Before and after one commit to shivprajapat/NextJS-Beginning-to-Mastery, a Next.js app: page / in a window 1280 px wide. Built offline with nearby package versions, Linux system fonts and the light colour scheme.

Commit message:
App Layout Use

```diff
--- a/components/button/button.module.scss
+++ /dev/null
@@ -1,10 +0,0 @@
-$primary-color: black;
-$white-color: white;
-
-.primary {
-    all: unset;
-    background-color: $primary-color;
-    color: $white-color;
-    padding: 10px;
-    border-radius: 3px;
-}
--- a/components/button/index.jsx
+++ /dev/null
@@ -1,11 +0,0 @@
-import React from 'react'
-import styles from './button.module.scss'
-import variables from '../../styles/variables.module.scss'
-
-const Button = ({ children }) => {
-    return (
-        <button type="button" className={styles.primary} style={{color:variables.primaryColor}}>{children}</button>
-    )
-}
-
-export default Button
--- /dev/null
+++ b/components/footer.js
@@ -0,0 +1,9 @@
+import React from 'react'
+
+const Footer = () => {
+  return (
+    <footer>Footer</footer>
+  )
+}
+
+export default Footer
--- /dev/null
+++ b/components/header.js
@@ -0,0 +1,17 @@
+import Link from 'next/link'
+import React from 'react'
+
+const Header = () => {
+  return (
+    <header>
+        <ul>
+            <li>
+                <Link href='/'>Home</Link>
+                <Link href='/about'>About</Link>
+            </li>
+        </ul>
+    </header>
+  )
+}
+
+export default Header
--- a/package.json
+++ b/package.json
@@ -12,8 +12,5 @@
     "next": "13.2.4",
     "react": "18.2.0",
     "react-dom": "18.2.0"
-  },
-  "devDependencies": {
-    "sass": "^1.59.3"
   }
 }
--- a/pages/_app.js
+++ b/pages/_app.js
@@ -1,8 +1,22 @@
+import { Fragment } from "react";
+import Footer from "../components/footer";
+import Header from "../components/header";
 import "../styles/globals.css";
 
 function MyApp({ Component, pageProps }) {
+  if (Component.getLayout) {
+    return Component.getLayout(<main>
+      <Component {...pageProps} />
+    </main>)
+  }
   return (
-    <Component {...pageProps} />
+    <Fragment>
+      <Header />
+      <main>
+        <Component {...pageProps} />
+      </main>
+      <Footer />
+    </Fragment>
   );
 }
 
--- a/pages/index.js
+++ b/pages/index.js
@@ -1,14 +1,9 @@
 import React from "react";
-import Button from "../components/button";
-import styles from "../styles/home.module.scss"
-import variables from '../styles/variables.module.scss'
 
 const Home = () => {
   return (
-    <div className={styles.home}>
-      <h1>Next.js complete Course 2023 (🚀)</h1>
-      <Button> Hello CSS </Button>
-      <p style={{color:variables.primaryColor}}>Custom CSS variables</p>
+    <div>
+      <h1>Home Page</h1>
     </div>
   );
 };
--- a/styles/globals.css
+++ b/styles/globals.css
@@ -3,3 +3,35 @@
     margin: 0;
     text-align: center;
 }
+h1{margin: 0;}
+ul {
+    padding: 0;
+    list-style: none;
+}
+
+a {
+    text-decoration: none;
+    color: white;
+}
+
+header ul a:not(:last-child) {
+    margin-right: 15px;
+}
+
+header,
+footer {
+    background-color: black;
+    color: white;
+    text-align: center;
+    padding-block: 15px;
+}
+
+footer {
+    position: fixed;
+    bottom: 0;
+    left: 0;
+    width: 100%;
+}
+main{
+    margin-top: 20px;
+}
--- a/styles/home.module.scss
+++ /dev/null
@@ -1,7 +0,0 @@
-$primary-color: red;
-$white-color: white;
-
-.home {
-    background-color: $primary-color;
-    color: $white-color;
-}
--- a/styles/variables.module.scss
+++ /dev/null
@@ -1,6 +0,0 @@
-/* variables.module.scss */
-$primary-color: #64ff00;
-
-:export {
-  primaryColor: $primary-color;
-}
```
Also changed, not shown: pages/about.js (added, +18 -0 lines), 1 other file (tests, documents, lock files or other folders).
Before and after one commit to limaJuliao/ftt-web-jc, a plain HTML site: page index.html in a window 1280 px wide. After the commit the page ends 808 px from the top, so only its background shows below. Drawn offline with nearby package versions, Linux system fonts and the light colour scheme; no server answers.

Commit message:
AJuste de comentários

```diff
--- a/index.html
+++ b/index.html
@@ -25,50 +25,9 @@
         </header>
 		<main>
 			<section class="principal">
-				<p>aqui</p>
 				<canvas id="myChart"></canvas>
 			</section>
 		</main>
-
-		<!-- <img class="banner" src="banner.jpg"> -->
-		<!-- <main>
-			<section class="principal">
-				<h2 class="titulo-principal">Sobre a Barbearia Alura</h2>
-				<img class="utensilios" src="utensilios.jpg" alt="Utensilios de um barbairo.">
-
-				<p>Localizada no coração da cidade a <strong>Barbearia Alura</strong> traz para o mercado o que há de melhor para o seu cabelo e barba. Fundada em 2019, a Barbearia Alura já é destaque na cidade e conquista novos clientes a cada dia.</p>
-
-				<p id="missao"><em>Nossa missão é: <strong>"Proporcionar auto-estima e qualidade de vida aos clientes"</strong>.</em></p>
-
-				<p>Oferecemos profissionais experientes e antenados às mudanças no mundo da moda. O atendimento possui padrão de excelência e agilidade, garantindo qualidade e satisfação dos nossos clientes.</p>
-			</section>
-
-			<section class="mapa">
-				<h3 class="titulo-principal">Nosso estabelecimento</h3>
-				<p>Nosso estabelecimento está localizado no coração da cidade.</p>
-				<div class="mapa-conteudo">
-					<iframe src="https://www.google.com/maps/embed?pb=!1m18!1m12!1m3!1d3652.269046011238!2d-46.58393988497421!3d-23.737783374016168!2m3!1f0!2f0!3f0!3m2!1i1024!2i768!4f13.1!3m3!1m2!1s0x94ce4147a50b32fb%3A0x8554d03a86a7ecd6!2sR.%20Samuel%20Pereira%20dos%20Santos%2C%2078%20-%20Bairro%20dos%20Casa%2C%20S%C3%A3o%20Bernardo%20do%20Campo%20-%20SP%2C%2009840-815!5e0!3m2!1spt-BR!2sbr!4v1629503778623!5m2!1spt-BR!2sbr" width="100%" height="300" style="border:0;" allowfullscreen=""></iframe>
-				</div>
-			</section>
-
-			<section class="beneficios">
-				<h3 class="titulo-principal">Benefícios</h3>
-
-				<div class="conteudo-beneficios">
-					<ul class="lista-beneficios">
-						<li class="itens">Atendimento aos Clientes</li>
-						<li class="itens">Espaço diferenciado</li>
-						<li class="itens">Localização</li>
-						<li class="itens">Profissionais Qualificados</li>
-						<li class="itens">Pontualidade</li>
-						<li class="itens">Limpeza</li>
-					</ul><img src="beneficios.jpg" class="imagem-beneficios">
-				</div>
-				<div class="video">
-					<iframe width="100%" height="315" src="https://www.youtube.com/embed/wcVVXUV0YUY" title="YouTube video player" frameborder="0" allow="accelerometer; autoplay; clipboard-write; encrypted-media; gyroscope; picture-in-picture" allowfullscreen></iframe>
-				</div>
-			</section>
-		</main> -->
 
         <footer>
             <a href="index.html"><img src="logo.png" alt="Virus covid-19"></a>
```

◆ Problem details
Only the lines containing "black" are needed; pull them out of the listing.

◆ Answer to the problem
-$primary-color: black;
+    background-color: black;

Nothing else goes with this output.